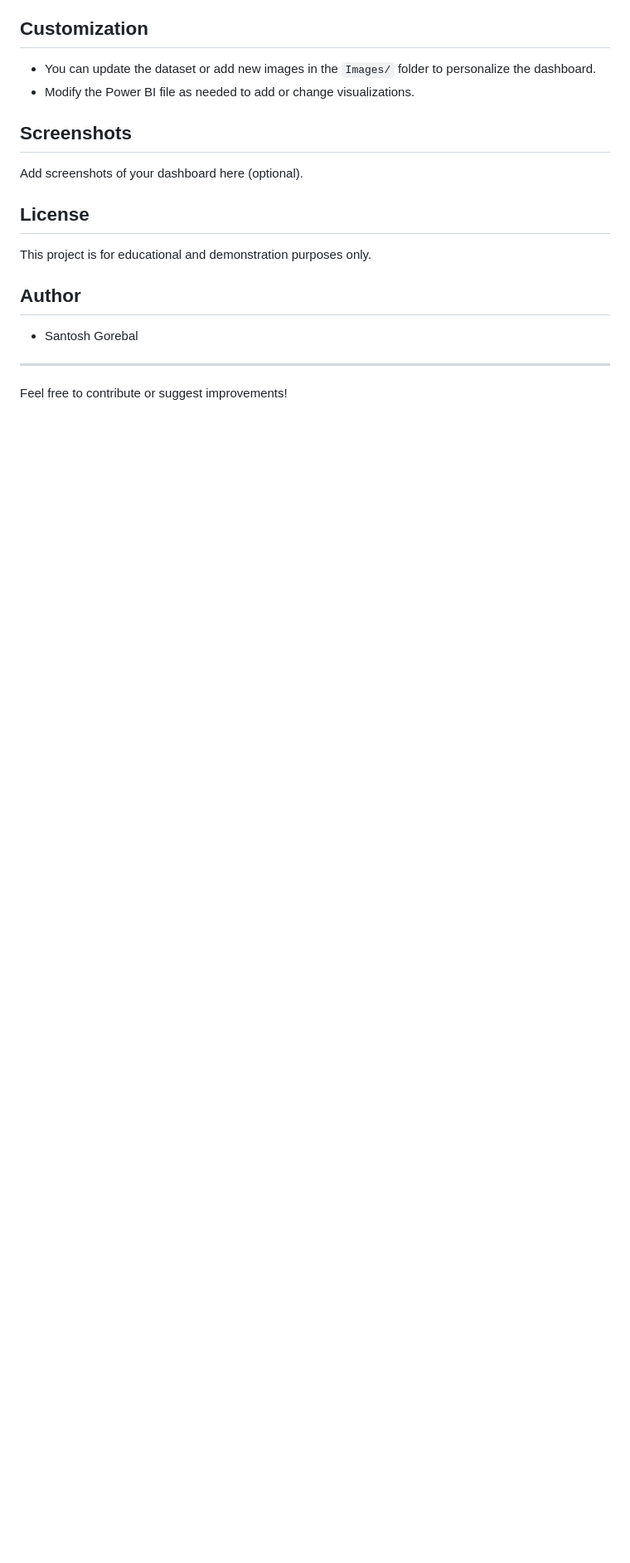
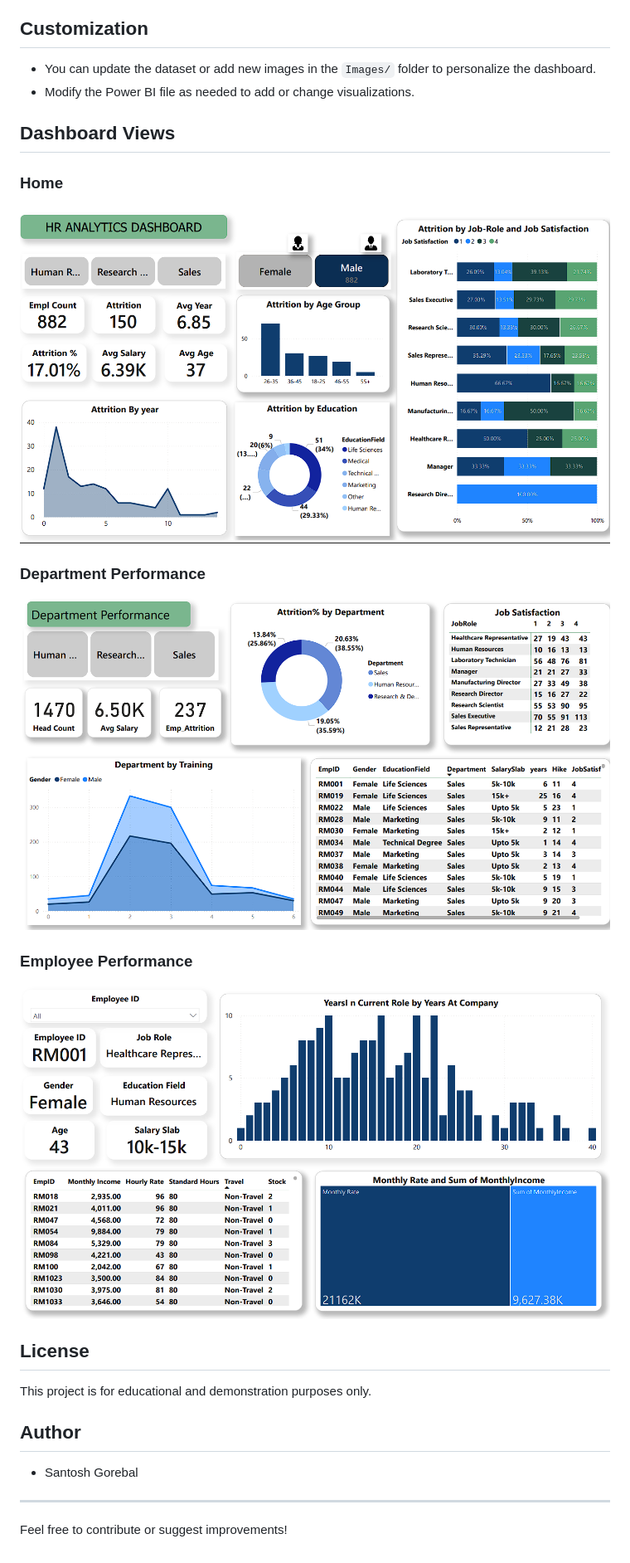
Before and after one commit to SantoshGorebal007/HR-Analytics, a Markdown page: README.md, the part around one of its changes. Shown at 83% size. Rendered like a GitHub page; pictures changed too: Images/Dash2.png (added), Images/Home.png (added), Images/dash1.png (added); blank space fills up the shorter version.

Commit message:
added images and pdf

```diff
--- a/README.md
+++ b/README.md
@@ -40,8 +49,17 @@ Images/                    # Supporting images for dashboard visuals
 - You can update the dataset or add new images in the `Images/` folder to personalize the dashboard.
 - Modify the Power BI file as needed to add or change visualizations.
 
-## Screenshots
-Add screenshots of your dashboard here (optional).
+
+## Dashboard Views
+
+### Home
+![Home Dashboard](Images/Home.png)
+
+### Department Performance
+![Department Performance](Images/dash1.png)
+
+### Employee Performance
+![Employee Performance](Images/Dash2.png)
 
 ## License
 This project is for educational and demonstration purposes only.
```
Also changed, not shown: other parts of README.md (+9 -0 lines), 2 other files.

**Work item**
Wherever an image appears, omit it; copy the rest of the records exactly.

**Response box**
Before and after one commit to SantoshGorebal007/HR-Analytics, a Markdown page: README.md, the part around one of its changes. Shown at 83% size. Rendered like a GitHub page; pictures changed too: Images/Dash2.png (added), Images/Home.png (added), Images/dash1.png (added); blank space fills up the shorter version.

Commit message:
added images and pdf

```diff
--- a/README.md
+++ b/README.md
@@ -40,8 +49,17 @@ Images/                    # Supporting images for dashboard visuals
 - You can update the dataset or add new images in the `Images/` folder to personalize the dashboard.
 - Modify the Power BI file as needed to add or change visualizations.
 
-## Screenshots
-Add screenshots of your dashboard here (optional).
+
+## Dashboard Views
+
+### Home
+![Home Dashboard](Images/Home.png)
+
+### Department Performance
+![Department Performance](Images/dash1.png)
+
+### Employee Performance
+![Employee Performance](Images/Dash2.png)
 
 ## License
 This project is for educational and demonstration purposes only.
```
Also changed, not shown: other parts of README.md (+9 -0 lines), 2 other files.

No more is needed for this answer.